Travel insurances will have a boost, to secure Covid-related health expenses or cover quarantine costs when abroad. Will the immunity passport be something that could redefine the global VIP traveller experience? Could airport lounges preferred access, flight upgrades or hotels’ fidelity points be influenced by our health status?
Take off your Google cardboard glasses, it’s time to put aside the virtual reality experiences that kept you company during your lockdowns, and enjoy real ones again. Or at least a part of them! People clearly miss travel and the experience of flying and here you are: some airlines organised “flights to nowhere” where travellers hopped on a plane and just enjoyed the view.
EVA Air with its Hello Kitty-themed 2h 45min flight and a Michelin Restaurant meal or ANA that welcomed passengers to a 1h30 scenic flight Narita-Honolulu, treating them to a Hawaiian experience onboard.
Qantas “Flight to Nowhere” with its 7-hours journey let passengers enjoy an aerial tourism flight of the Great Barrier Reef, Uluru and Byron Bay (the 150 tickets were sold out in 10 minutes!) Cushions on seats were embroidered with the name of the flight for a memorable souvenir. Travelers also enjoyed airplane editions of classic Aussie meals. Qantas is currently planning flights across Antarctica, which will allow passengers to enjoy the icy landscape.
Do you think is like a “look but don’t touch” kind of feeling or would you give it a try ? Not sure if I would really see this as a proper travel trend but we can monitor that together!
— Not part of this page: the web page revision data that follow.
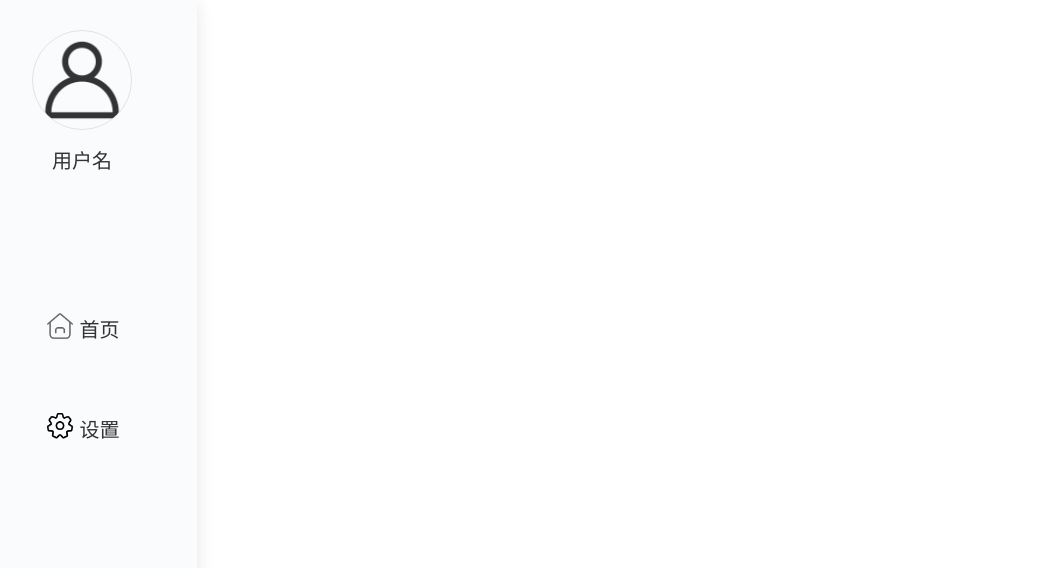
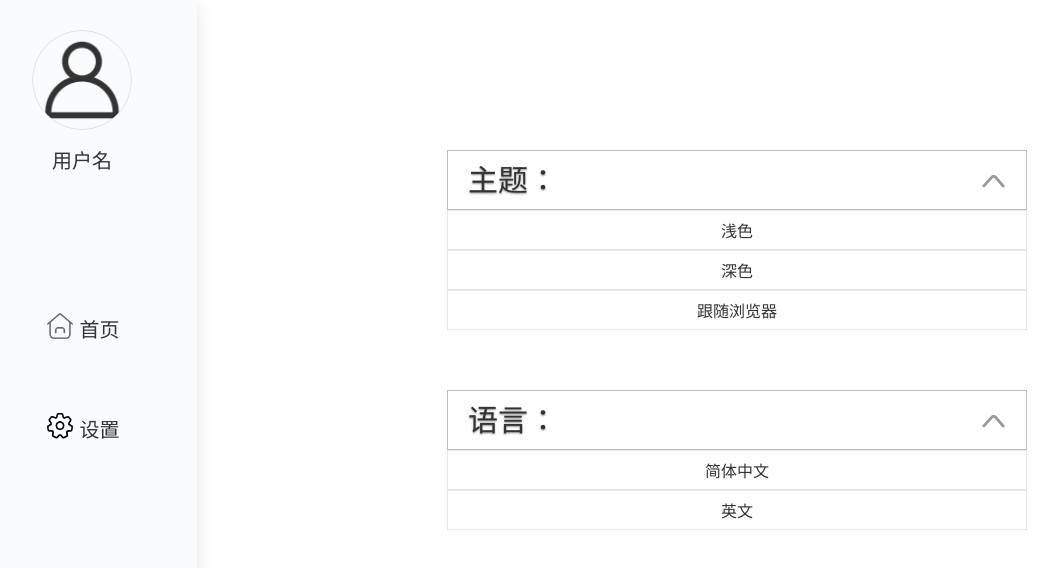
Before and after one commit to shf-ns/blog, a Vue app: page /Setting in a window 1280 px wide. Before the commit this address had no page. Shown: the top 568 px of the page, without its empty margins (33-1091 px from the left). Built offline with nearby package versions, Linux system fonts and the light colour scheme.

Commit message:
设置相关样式完成

```diff
--- a/src/pages/Setting/index.vue
+++ b/src/pages/Setting/index.vue
@@ -1,5 +1,68 @@
 <script setup lang="ts" name="Setting"></script>
 
-<template></template>
+<template>
+  <div class="box">
+    <div class="theme">
+      <div class="title">
+        <span>主题：</span>
+        <img src="/src/assets/箭头 上.png" alt="">
+      </div>
+      <ul class="theme-choose">
+        <li>浅色</li>
+        <li>深色</li>
+        <li>跟随浏览器</li>
+      </ul>
+    </div>
+    <div class="language">
+      <div class="title">
+        <span>语言：</span>
+        <img src="/src/assets/箭头 上.png" alt="">
+      </div>
+      <ul class="language-choose">
+        <li>简体中文</li>
+        <li>英文</li>
+      </ul>
+    </div>
+  </div>
+</template>
 
-<style scoped></style>
+<style scoped>
+.box {
+  display: flex;
+  flex-direction: column;
+  justify-content: space-around;
+  max-width: 700px;
+  height: 55vh;
+  margin: 100px 200px;
+  text-align: center;
+}
+
+.theme .title,
+.language .title {
+  display: flex;
+  justify-content: space-between;
+  align-items: center;
+  height: 60px;
+  padding: 0 20px;
+  border: 1px solid #bcbdbe;
+}
+
+.theme .title span,
+.language .title span {
+  font-size: 30px;
+  text-shadow: 0 1px 2px rgba(0, 0, 0, 0.467);
+}
+
+.theme .title img,
+.language .title img {
+  height: 25px;
+}
+
+.theme-choose li,
+.language-choose li {
+  height: 40px;
+  border: 1px solid #e5e7e9;
+  text-align: center;
+  line-height: 40px;
+}
+</style>
```
Also changed, not shown: src/assets/箭头 上.png (added).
What do you think about this travel trends? Would you bet they will be part of our New Normality whenever this pandemic will be over?
Image Credits: Pexels.com, Getty Images, south working.org, Barbados Welcome Stamp, ANA, Qantas, , Travel Blogger per L’Italia – Polaris, The Lazy Olive Glamping, The Bucket Lister.